The Savior and St. Euphrosyne Convent in Polotsk hosts pilgrims from Belarus and different parts of the world every day. Many believers come here to worship the shrines. Among them are:

  • the holy relics of the founder of the convent, Euphrosyne of Polotsk;
  • the Cross of St. Euphrosyne of Polotsk (recreated in 1997);
  • a silver reliquary (recreated in 2007 according to the sketches of 1910);
  • the chains of St. Euphrosyne of Polotsk (found in 1991 in the ancient Church of the Savior);
  • two especially venerated lists of the Ephesian icon of the Mother of God (the first was created in the 16th century from the Polotsk wonderworking image of the 12th century, the second was made by iconographer N.G. Bogdanov in the Russian Museum of St. Petersburg from the original icon in 1992);
  • Krasnostok icon of the Mother of God (presumably of the 17th century);
  • other venerated icons (Holy Savior and St. Euphrosyne Convent keeps many icons from different periods, including those that were the property of the convent even before the 20th century; there are also modern icons painted by local nuns of the convent);
  • reliquaries (in addition to the relics of St. Euphrosyne, the convent keeps some 300 relics of saints).
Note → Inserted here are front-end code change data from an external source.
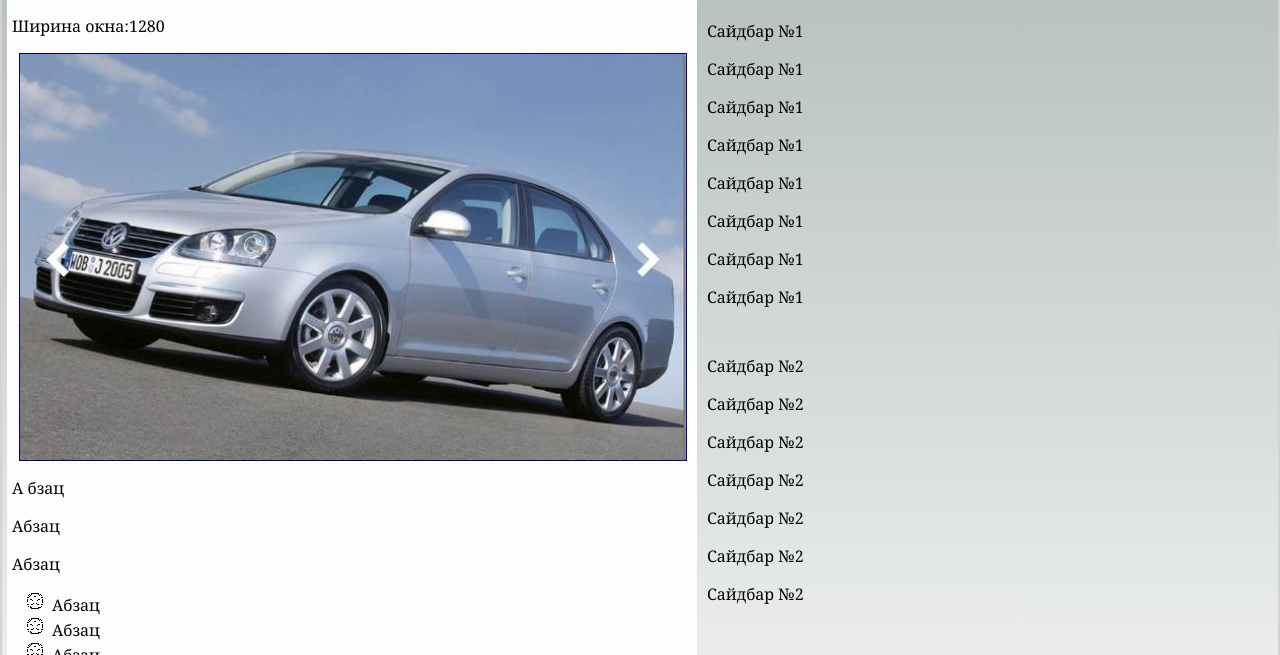
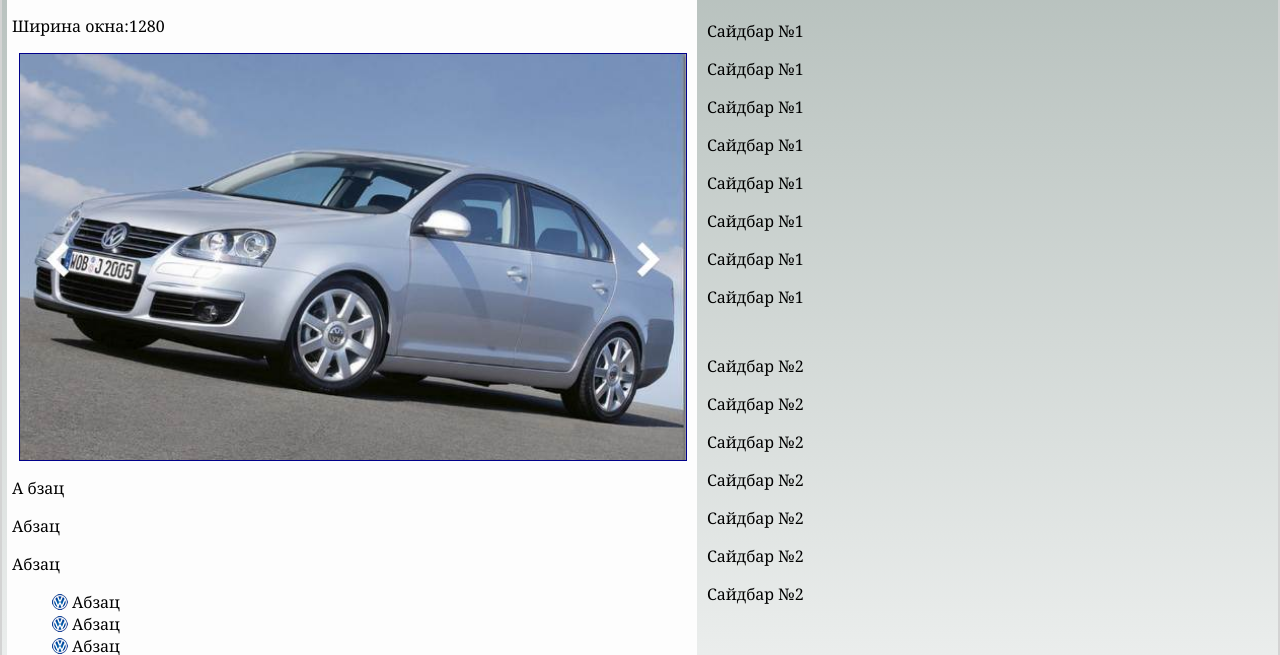
Before and after one commit to Aparin/myFastTemplate, a plain HTML site: page index.html in a window 1280 px wide. Shown: the part 145-800 px from the top of the page. Drawn offline with nearby package versions, Linux system fonts and the light colour scheme.

Commit message:
add bullet image

```diff
--- a/style.css
+++ b/style.css
@@ -1,16 +1,22 @@
 body {
 	max-width:1360px;
 	background:linear-gradient(#aeb9b5, #ffffff);
+	/*background:linear-gradient(#aeb9b5, #ffffff);
+	background-color: #f2f2f2;	*/
 	font-family:Georgia;
 	padding:5px;
 	border: 2px solid lightgrey;
 	border-radius:5px;
 	margin: 10px auto;
 	}
-ul {
-	list-style-image: url("ul.png");
-	list-style-type:none;
+
+	li {
+		list-style-type:none;
+		background: url("wul.png") no-repeat left;
+		padding-left: 20px;
+
 	}
+
 	#toggleMenu {display:none; color: white;}
 	.image {
 		display: block;
@@ -23,6 +29,7 @@ ul {
 	width:320px;
 	padding:10px 5px 5px 10px;
 	float:left;
+
 	}
 	#footer {background: slateblue; color: white;  padding: 10px 10px;	}
 
```
Also changed, not shown: wul.png (added).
Savior and St. Euphrosyne Convent today

Mother Superior Evdokia (Levshuk) took charge of the Savior and St. Euphrosyne Convent in August 2004.
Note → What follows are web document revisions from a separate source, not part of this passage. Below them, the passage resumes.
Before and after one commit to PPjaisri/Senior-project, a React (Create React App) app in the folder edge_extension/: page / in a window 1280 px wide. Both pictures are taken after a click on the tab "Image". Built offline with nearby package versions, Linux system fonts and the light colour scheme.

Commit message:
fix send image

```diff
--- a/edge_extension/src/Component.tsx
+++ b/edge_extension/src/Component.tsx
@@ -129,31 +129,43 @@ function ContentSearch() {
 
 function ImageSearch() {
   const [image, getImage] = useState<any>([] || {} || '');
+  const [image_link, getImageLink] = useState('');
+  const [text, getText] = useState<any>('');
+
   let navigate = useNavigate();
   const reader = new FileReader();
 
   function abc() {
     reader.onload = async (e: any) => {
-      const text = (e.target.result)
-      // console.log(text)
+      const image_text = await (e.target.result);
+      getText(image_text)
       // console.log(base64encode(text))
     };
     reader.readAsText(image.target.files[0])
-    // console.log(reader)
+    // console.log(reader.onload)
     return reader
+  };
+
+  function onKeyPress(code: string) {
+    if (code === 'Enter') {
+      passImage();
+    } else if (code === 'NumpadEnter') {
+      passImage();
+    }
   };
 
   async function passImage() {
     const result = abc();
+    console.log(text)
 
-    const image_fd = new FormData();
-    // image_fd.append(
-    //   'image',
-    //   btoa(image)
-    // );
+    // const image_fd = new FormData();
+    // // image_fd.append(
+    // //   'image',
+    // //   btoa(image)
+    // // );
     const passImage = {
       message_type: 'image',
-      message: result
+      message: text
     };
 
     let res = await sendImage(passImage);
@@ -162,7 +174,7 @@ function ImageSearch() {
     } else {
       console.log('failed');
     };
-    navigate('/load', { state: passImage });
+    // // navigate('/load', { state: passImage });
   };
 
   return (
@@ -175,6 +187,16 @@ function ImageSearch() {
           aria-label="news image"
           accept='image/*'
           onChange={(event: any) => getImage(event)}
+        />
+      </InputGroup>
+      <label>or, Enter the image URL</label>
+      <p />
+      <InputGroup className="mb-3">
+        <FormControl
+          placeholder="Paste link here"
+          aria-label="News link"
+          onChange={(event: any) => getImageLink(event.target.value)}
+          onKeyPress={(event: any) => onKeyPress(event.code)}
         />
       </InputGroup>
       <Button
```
About 130 nuns live in the Savior and St. Euphrosyne Convent today. There are also staff members. The convent has a publishing house and an archive, convent and parish libraries, a Sunday school, an excursion service, workshops (icon painting, sewing, bookbinding), a choir, and a bakery.

Thousands of pilgrims come to worship St. Euphrosyne of Polotsk every year. The convent, as one of the main landmarks of Polotsk, attracts many tourists.

Celebrations to mark the 900th anniversary of the convent

In 2025 Belarus will celebrate the 900th anniversary of the founding of the Savior and St. Euphrosyne Convent.

Where is the Savior and St. Euphrosyne Convent located?

Address: 89 Evfrosiniya Polotskaya St., Polotsk, Vitebsk Oblast

Attractions near the Savior and St. Euphrosyne Convent

The convent is located in Belarus’ most ancient city - Polotsk. For many centuries the city has been famous for its churches and monasteries, unique architectural traditions, outstanding people, whose names are still closely associated with the city’s iconic places.

The  other sights of Polotsk include:

  • Museum of Belarusian Book Printing and other museums of Polotsk;
  • Polotsk – Europe’s Geographical Center sign;
  • Monument to the Belarusian letter Ў;
  • Polotsk Jesuit Collegium, where visitors can address questions to the Mechanical Head, a reconstruction of the famous creation of the 18th-century scientist Gabriel Gruber;
  • Nizhne-Pokrovskaya Street is a street full of old houses and museums;
  • monuments to prominent natives – Euphrosyne of Polotsk, Francysk Skaryna, Simeon of Polotsk.
Great Patriotic War monuments in Belarus